◆ **Problem description**:
Among the records below, find each line containing the word "const" and copy it.

Collected data entries:

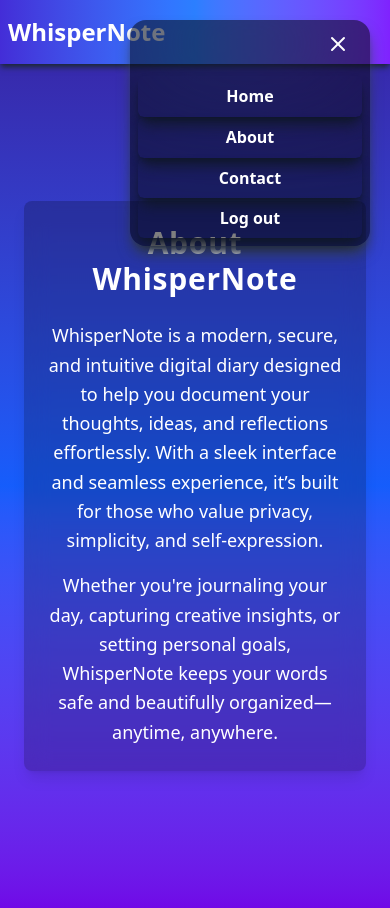
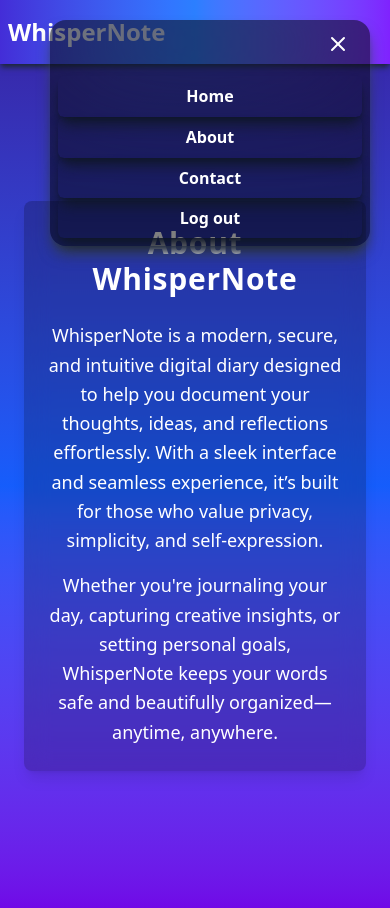
Before and after one commit to dikie001/diary, a React (Vite) app: page /about in a window 390 px wide. Both pictures are taken after a click on the button 355 px from the left and 35 px from the top of the page. Built offline with nearby package versions, Linux system fonts and the light colour scheme.

Commit message:
fix: update Navbar to use sticky positioning and adjust width in dropdown menu; correct import statement in Diary page

```diff
--- a/src/components/Navbar.jsx
+++ b/src/components/Navbar.jsx
@@ -28,7 +28,7 @@ const Navbar = () => {
 
   return (
     <div
-    className="w-full relative z-100 flex justify-between items-center h-16 p-2 bg-gradient-to-r from-indigo-700 via-blue-500 to-violet-600  backdrop-blur-lg shadow-md shadow-gray-800 "
+    className="w-full sticky top-0 relative z-100 flex justify-between items-center h-16 p-2 bg-gradient-to-r from-indigo-700 via-blue-500 to-violet-600  backdrop-blur-lg shadow-md shadow-gray-800 "
 
     >
 
@@ -46,7 +46,7 @@ const Navbar = () => {
       <div
         className={`${
           isOpen ? "block" : "hidden"
-        } flex flex-col w-60 md:w-80 items-center  z-30 absolute top-5 right-5 text-white font-semibold pt-4 bg-black/50 backdrop-blur-3xl p-2 rounded-2xl shadow-lg shadow-gray-700`}
+        } flex flex-col w-80 md:w-90 items-center  z-30 absolute top-5 right-5 text-white font-semibold pt-4 bg-black/50 backdrop-blur-3xl p-2 rounded-2xl shadow-lg shadow-gray-700`}
       >
         <button
           onClick={() => setIsOpen(false)}
--- a/src/pages/Diary.jsx
+++ b/src/pages/Diary.jsx
@@ -1,6 +1,6 @@
 import { getAuth, onAuthStateChanged } from "firebase/auth";
 import { collection, addDoc, getDocs, query, where, orderBy, serverTimestamp, doc, deleteDoc, updateDoc } from "firebase/firestore";
-import { db } from "../firebase/config"; // Assuming you have this import
+import {db} from "../firebase/config.js"
 import React, { useState, useEffect, useRef } from "react";
 import { useNavigate } from "react-router-dom";
 import Navbar from "../components/Navbar";
```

◆ **Task solution**:
@@ -28,7 +28,7 @@ const Navbar = () => {
@@ -46,7 +46,7 @@ const Navbar = () => {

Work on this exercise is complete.